I'm grateful for this opportunity to reflect on all that women's rights litigators achieved during that era, and to think about how we can most effectively build on those accomplishments to advance the cause of gender equality. When I reflect on the groundbreaking litigation that our panelists undertook in the 1970s, I confront a paradox. On one hand, I am acutely aware of their revolutionary accomplishments in exposing and ultimately overturning a web of laws and practices that limited women's equality. Yet, as a litigator and advocate, I spend most of my energy focusing on the remaining, entrenched inequality and devising ways to combat it. When I come to work in the morning, I focus on the part of the glass that is half empty.
When you spend your time examining how much more remains to be done, the stubborn persistence of gender inequality in many facets of life and society can seem overwhelming:
* Despite all the gains, women still make up less than a quarter of Congress and of state legislators. (1) Only twelve Fortune 500 companies are run by women, down from last year. (2) And while women make up about half the workforce, they make up the majority (fifty-nine percent) of the low-wage workforce, and they are clustered in lower-paying positions. (3)
* Women are still a tiny minority of those employed in good-paying blue collar jobs like construction. (4) While it is wonderful to hear that women make up about half the class at Columbia Law School, the same is not true in the world of unionized and other higher-paying blue collar jobs. Women also are a small percentage of those who are promoted in those jobs, and there are good reasons for this. My clients have explained to me that many of the training and certifications programs in those careers require nighttime and after-hours work and study, investments that are difficult for many working mothers to make.
* Mothers have it particularly bad--while wages of childless men and women are roughly equal depending on which measurement you look at, mothers' wages are only sixty percent of fathers'. While fathers benefit from a wage advantage, mothers face a Motherhood Penalty (with low-wage mothers affected the most) and a Maternal Wall in Advancement, although fathers who play a caregiving role are also penalized. (5)

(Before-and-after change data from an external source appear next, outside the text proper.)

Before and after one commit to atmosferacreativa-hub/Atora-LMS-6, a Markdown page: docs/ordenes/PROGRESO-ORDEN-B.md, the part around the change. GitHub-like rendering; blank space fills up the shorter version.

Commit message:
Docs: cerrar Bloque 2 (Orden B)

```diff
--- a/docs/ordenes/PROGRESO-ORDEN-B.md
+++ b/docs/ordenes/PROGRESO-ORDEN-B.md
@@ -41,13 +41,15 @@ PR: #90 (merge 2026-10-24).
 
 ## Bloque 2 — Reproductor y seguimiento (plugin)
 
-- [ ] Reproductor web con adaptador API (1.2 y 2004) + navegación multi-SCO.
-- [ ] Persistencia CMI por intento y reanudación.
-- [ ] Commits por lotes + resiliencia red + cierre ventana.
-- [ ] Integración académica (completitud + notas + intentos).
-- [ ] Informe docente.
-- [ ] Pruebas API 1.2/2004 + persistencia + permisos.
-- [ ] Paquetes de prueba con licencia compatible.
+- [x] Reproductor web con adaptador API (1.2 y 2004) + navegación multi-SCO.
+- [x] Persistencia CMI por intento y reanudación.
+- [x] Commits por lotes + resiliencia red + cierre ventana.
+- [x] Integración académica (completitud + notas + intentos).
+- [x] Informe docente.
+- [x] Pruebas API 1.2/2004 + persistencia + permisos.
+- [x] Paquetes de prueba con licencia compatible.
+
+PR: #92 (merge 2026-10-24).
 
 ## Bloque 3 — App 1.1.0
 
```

* As Justice Ginsburg pointed out in her recent opinion concurring in part and dissenting in part in Wal-Mart Stores, Inc. v. Dukes, workers at one of the nation's largest employers alleged that women made up seventy percent of hourly workers, but only a third of managers, and that the higher up the corporate ladder, the fewer women held leadership positions. (6) In her opinion dissenting in Ledbetter v. Goodyear Tire & Rubber Co., a Title VII case from a few years ago, after which Congress had the last word, Justice Ginsburg noted that gender-based pay disparities that start out small can grow stark over time. (7) While women have entered the workforce in droves, they too often land in lower-paid sectors.

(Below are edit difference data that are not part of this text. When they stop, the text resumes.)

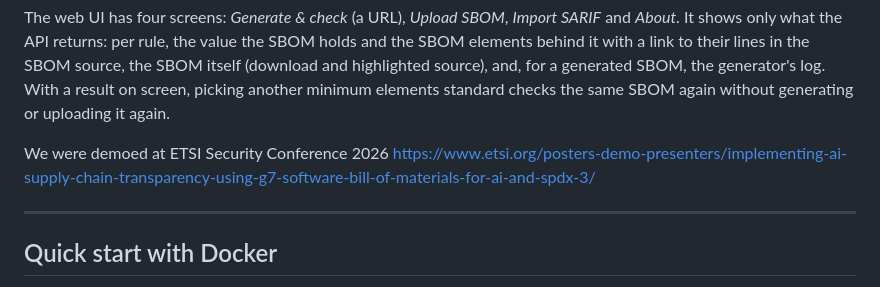
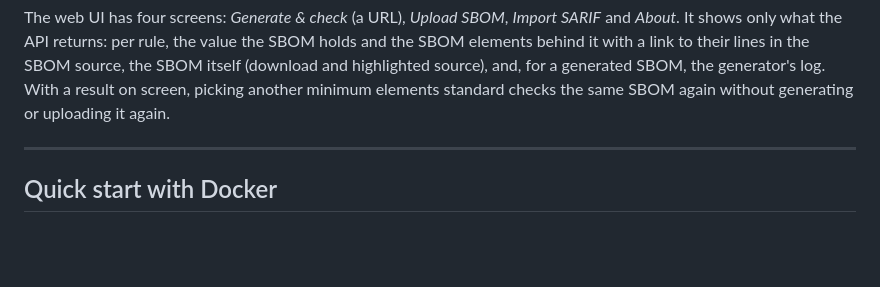
Before and after one commit to bact/lumina, a Markdown page: README.md, the part around the change. Rendered like a GitHub page; blank space fills up the shorter version.

Commit message:
Update README
Signed-off-by: Arthit Suriyawongkul <arthit@gmail.com>

```diff
--- a/README.md
+++ b/README.md
@@ -26,10 +26,6 @@ in the SBOM source, the SBOM itself (download and highlighted source), and, for
 a generated SBOM, the generator's log. With a result on screen, picking another
 minimum elements standard checks the same SBOM again without generating or
 uploading it again.
-
-We were demoed at ETSI Security Conference 2026
-https://www.etsi.org/posters-demo-presenters/implementing-ai-supply-chain-transparency-using-g7-software-bill-of-materials-for-ai-and-spdx-3/
-
 
 ---
 
```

Fortunately, the litigators of the 1970s laid much of the groundwork for uprooting the discrimination and biases that underlie these troubling remaining imbalances. Embedded within their victories are the insights and resources upon which we can draw to combat those inequalities. …